getting clipped 7%. Electronic retailers
also lost some power. Circuit City fell 9%, while Best Buy lost 10.8%.
rose 3% after
Credit Suisse First Boston
added the stock to its focus list and rated it a strong buy.
lost its earlier steam, slipping 0.5% after early gaining more than 5%.
said it was optimistic about the company's optical business. Other telecommunications giants performed well, including
up 2.5% and
Internet stocks were mixed, with
TheStreet.com Internet Sector
squeezing out a 5.46-point, or 0.7%, gain. For the week, the DOT lost 8.7%.
The S&P 500 lost 2.1% in the latest week, the Russell 2000 lost 4.7%, the
Dow Jones Transportation Average
braked 2%, the
Dow Jones Utility Average
slipped 0.3% and the
American Stock Exchange Composite Index
Rays of Hope?
But amid all the gloom and doom, some are predicting there may be some light ahead. Babyak said that while no one is eager to attempt calling a bottom on this market, there "are some signs that we're nearing a bottom," noting a dampening in volatility as we pull back and test the lows.
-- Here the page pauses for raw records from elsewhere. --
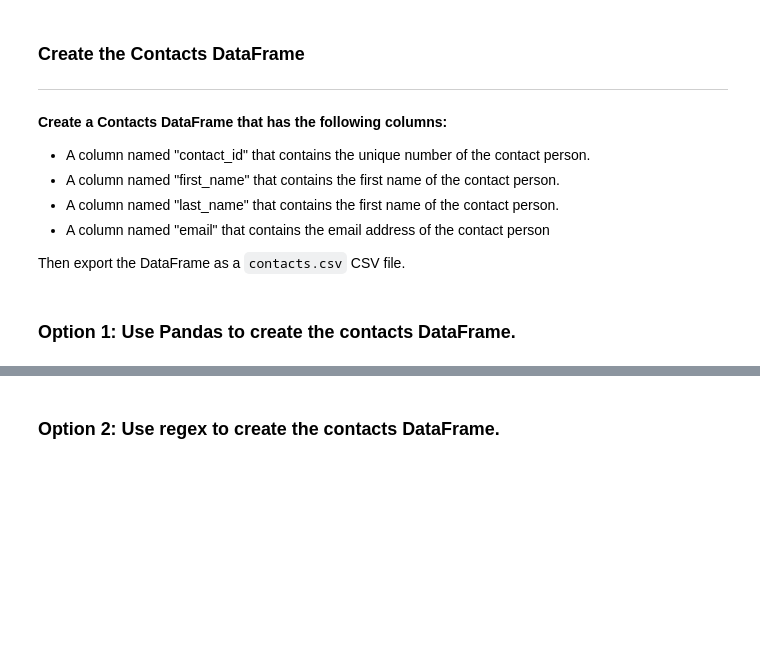
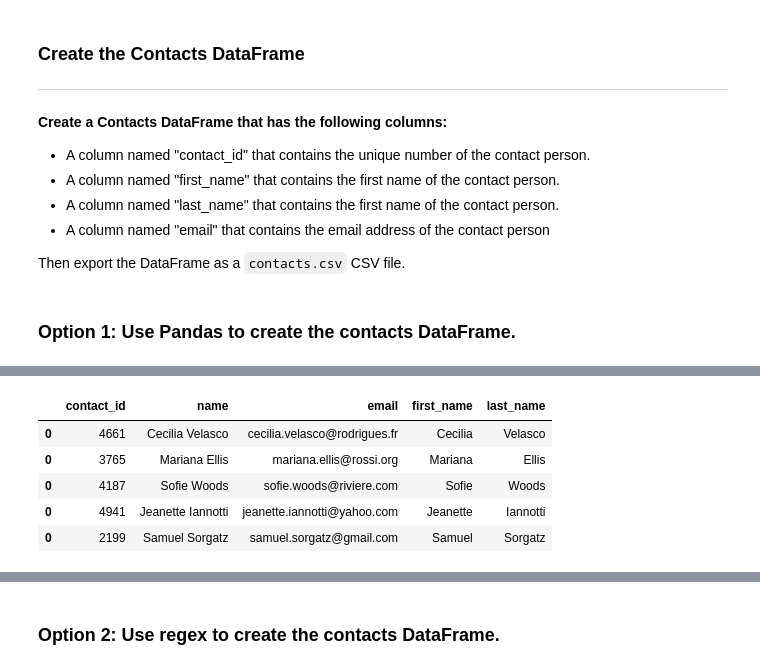
Before and after one commit to agreid057/project-2-group-05, a Jupyter notebook: Lina/Starter_Files/ETL Project Work.ipynb, the cells around one changed output, grey strips where cells are left out. Drawn from its saved outputs; the diff is of its cells as text; code cells hidden in the pictures; blank space fills up the shorter version.

```diff
--- a/Lina/Starter_Files/ETL Project Work.ipynb
+++ b/Lina/Starter_Files/ETL Project Work.ipynb
@@ -398,5 +402,5 @@ campaign_df_merged.to_csv("Resources/campaign.csv", index=False)
 ### Extract the contacts.xlsx Data.
 # %%
 # Read the data into a Pandas DataFrame. Use the `header=2` parameter when reading in the data.
-contact_info_df = pd.read_excel('Resources/contacts.xlsx', header=2)
+contact_info_df = pd.read_excel('Resources/contacts.xlsx', header=3)
 contact_info_df.head()
@@ -420,12 +426,17 @@ contacts_df.to_csv("Resources/contactnew.csv", index=False)
 # %%
 # Iterate through the contact_info_df and convert each row to a dictionary.
 import json
-# Initialize an empty list to store dictionaries
-contact_info_list = []
+
+# Initialize list for the columns needed
+new_contact = pd.DataFrame(columns = ['contact_id', 'name', 'email'])
+
 # Iterate through the DataFrame and convert each row to a dictionary
 for index, row in contact_info_df.iterrows():
-    contact_dict = row.to_dict()
-    contact_info_list.append(contact_dict)
-# Print the list of dictionaries
-print(contact_info_list)
+    contact_dict = json.loads(row.to_dict()["contact_info"])
+    contact_dict = pd.DataFrame(data = contact_dict,index=[0])
+    new_contact = pd.concat([new_contact, contact_dict])
+
+
+# # Print the list of dictionaries
+print(new_contact.reset_index())
 # %% [output]
@@ -438,5 +485,13 @@ NameError: name 'contact_info_df' is not defined
 # %%
 # Create a "first"name" and "last_name" column with the first and last names from the "name" column.
+new_contact[['first_name', 'last_name']] = new_contact['name'].str.split(' ', n=1, expand=True)
 
-
-# Drop the contact_name column
+# Print the DataFrame after dropping the "name" column
+new_contact.head()
+# %% [output]
+|  | contact_id | name | email | first_name | last_name |
+| 0 | 4661 | Cecilia Velasco | cecilia.velasco@rodrigues.fr | Cecilia | Velasco |
+| 0 | 3765 | Mariana Ellis | mariana.ellis@rossi.org | Mariana | Ellis |
+| 0 | 4187 | Sofie Woods | sofie.woods@riviere.com | Sofie | Woods |
+| 0 | 4941 | Jeanette Iannotti | jeanette.iannotti@yahoo.com | Jeanette | Iannotti |
+| 0 | 2199 | Samuel Sorgatz | samuel.sorgatz@gmail.com | Samuel | Sorgatz |
```
Also changed, not shown: parts of 17 cells of this notebook, 2 other files.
"It's almost like the market is wringing out the excess. Every time we get a rally, there is some short covering. The destructive nature of this market is lessening. That would portend a bottom," he said. "It might take a week or it might take two months, but we are going to have a rally at some point."
Breadth was slightly positive on the Big Board and negative on the Nasdaq on thin volume.
New York Stock Exchange:
1,491 advancers, 1,352 decliners, 725.09 million shares. 36 new 52-week highs, 87 new lows.
Nasdaq Stock Market:
1,752 advancers, 2,142 decliners, 1.050 million shares. 17 new highs, 235 new lows.